You could even organize a time in your workday where you brainstorm (and problem-solve) that upcoming report or project.
5. What Does My Organization Space (and Process) Look Like?
While this may be contrary to #3, everyone’s organizational spaces can look different. In fact, Joan Rivers created an intricate filing system to catalog her jokes.
You may not be a professional comedian but do whatever helps you maintain some sense of organization. That may mean having the stereotypical bulletin board up in your office with an assortment of colored sticky notes. Whatever it is, if it works, stick to it.
6. Do I have a Consistent Routine in Place?
Creatives are not routine phobic. In fact, novelist, Haruki Murakami mentioned that his routine consists of writing in the morning for five to six hours, then a 10-km run or 1500 m swim. And, during the evenings, reading and listening to music.
Even if you are not a novelist, you can create a routine (and stick to it) that enhances your creative energy. This could be getting coffee in the morning, reading the news online, and then hitting emails for an hour before starting on your project for the day (or your top three priorities).
7. Am I Working More in the Mornings?
If you do stereotypical creative work, research shows it may best to do it in the mornings. According to Psychology Today, 72% of creative people did their work in the mornings compared to those who routinely did it at night (15%).
So, you may benefit from being an early riser and hitting the work hour before 7.
Final Thoughts: That Blueprint Storage Systems May Come in Handy
No matter what creative work you do—be it in science, mathematics, teaching, marketing, or dance—it is important that organization plays a role in your day.
This can be organizing your office space (but keeping some clutter) by using the blueprint storage system. And, create a consistent routine (that you stick to); in fact, 88% of stereotypically creative people have (and follow) a strict routine.
Nonetheless, you want to make sure that your organization works for you, and that you have enough constraints in place to allow your creativity to flourish.
How else can you boost your creativity in the workplace? Be sure to leave a comment!
- Overall, creativity and organization are not on opposite ends; one needs the other
- Creatives come in many different forms: scientists, teachers, marketers, writers, artists, etc.
- Creativity is simply making something from nothing
- For instance, scientists are creative because they can come up and design an experiment that adequately answers their hypothesis
- To boost your creativity, counterintuitively, you need organization to provide constraint
- You also will need to organize your space (enough) while keeping some clutter (although studies do show that clutter contributes to stress?)
- This is where the blueprint storage system works well; with its hangers holding up to 60 documents, you are able to quickly pick up your workspace on the way out

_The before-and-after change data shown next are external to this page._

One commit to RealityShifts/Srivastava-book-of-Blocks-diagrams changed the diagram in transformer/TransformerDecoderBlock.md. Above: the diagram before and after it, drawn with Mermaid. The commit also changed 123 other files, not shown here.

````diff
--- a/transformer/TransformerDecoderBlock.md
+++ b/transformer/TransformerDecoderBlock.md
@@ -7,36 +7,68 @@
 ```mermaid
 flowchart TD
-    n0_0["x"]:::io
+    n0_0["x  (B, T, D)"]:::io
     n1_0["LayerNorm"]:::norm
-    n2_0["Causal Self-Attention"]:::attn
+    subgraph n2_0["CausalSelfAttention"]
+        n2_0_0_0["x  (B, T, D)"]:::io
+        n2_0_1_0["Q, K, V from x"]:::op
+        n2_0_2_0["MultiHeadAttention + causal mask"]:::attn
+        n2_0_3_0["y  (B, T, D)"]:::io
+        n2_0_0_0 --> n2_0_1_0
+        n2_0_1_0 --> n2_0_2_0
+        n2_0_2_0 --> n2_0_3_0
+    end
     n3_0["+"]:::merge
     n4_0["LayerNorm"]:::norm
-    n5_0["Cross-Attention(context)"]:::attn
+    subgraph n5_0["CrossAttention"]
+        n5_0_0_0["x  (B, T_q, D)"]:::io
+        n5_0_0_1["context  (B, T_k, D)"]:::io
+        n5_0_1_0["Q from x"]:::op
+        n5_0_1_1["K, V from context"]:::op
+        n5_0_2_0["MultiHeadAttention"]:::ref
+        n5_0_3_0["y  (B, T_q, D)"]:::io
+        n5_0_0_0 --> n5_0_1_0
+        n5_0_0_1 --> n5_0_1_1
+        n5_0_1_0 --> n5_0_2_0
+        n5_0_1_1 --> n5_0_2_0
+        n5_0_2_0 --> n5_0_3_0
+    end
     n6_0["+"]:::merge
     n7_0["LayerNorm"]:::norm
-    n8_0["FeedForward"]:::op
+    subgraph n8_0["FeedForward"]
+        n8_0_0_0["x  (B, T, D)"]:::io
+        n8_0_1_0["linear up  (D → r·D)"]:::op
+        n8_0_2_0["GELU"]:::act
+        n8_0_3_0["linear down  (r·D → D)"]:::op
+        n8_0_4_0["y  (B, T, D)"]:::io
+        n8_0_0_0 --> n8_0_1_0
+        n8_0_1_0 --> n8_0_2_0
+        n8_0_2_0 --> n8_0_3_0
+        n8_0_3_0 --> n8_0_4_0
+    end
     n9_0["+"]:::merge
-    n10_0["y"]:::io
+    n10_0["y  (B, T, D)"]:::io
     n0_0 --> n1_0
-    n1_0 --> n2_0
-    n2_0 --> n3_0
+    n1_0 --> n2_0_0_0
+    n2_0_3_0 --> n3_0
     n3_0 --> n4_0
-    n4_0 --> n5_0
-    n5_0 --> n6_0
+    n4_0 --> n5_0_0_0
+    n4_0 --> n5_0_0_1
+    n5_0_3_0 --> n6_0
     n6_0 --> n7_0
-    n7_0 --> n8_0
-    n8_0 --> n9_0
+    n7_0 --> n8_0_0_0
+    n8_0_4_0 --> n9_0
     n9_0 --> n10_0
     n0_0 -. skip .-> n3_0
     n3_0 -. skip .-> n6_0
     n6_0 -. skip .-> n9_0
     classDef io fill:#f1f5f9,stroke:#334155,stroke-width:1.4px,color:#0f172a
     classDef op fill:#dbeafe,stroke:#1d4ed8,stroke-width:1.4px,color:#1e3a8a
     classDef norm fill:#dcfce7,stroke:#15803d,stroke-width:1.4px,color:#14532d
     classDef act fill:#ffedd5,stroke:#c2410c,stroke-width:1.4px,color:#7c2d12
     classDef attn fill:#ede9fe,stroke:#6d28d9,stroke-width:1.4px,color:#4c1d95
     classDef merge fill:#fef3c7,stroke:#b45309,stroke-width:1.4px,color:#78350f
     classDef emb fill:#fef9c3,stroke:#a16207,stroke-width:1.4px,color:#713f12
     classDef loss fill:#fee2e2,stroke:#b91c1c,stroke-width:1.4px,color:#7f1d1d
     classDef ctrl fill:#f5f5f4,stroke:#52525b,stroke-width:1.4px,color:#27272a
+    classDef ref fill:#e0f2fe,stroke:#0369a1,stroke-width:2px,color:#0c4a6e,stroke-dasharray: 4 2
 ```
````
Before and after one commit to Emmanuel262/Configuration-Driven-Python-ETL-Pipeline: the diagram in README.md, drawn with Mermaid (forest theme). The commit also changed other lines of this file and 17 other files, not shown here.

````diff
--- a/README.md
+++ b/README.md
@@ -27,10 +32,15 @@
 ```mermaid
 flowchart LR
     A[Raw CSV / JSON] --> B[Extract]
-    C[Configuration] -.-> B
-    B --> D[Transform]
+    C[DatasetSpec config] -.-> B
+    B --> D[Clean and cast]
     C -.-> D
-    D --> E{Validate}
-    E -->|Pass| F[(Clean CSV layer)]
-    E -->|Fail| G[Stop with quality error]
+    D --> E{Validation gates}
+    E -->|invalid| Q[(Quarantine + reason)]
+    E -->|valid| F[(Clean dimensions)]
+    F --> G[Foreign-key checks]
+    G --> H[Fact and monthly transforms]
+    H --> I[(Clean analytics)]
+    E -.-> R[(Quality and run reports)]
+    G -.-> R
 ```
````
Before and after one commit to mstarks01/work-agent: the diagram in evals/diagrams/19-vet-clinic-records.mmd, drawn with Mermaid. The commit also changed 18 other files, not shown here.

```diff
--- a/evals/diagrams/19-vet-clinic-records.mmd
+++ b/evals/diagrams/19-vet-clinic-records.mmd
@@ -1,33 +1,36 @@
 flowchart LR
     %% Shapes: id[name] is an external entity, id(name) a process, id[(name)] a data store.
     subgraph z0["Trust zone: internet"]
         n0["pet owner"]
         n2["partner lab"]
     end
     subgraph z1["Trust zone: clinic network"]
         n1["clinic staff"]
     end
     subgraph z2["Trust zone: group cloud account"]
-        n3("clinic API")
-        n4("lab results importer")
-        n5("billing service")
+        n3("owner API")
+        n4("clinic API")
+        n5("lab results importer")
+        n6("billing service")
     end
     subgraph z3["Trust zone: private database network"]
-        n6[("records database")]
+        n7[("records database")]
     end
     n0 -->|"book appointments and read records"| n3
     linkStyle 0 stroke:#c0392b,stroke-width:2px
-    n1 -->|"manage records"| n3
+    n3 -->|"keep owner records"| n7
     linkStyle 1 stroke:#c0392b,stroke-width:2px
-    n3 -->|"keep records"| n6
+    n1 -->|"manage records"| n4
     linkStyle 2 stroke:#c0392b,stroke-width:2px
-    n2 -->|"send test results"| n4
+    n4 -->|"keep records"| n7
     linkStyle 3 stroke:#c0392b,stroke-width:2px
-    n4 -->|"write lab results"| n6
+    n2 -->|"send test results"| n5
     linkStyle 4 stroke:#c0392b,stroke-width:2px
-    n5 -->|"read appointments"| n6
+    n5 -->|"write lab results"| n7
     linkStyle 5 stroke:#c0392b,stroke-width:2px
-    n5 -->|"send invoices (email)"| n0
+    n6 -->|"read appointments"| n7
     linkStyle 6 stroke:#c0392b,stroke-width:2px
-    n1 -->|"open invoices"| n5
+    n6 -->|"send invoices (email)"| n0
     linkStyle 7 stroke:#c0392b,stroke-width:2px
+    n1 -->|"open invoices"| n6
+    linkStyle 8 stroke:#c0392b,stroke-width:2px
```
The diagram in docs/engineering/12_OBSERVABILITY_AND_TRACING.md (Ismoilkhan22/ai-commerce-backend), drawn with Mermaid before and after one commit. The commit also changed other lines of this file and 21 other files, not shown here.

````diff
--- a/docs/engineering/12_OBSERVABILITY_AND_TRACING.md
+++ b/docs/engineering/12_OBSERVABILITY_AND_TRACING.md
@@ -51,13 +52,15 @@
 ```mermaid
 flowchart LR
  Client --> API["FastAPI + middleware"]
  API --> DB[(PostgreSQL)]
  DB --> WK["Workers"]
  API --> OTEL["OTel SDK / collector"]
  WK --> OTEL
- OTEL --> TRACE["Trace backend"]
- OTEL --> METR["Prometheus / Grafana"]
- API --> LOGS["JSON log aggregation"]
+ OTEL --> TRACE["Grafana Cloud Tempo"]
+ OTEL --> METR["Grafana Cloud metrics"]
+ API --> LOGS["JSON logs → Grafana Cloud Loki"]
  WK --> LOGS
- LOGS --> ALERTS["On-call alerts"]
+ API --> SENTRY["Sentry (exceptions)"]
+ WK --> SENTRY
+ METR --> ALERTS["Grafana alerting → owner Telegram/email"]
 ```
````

- List three top priorities; if you are in need of a creative tip, come up with intrinsic reasons why you should complete these tasks
- Create (and stick to) a routine, which can be an anchor (and a constraint?), which will allow your creativity to flourish
- Ask the right questions by reframing them; that way, you draw more and more creative answers
- If you do stereotypical creative work, research shows that morning may be the best time of the day to get work done (while nights were seen as the least)
- Give some constraint to your day; this could be in the form of deadlines, or pushing a timer or using the Pomodoro Technique
- Creativity is stifled by focusing on the perfection of the process—in other words, micromanaging
For more information on blueprint storage systems and blueprint storage racks, contact Big Blueprint Hanger.
 Inc.: Is Organization the Enemy of Creativity?
 Huffington Post: 18 Things Highly Creative People Do Differently
 Huffington Post: Messy Work Space Spur Creativity, While Tidy Environments Linked With Healthy Choices
 Fast Company: 3 Ways to Train Yourself to Be More Creative
 Fast Company: 3 Ways to Train Yourself to Be More Creative
 Psychology Today: Daily Routines of Creative People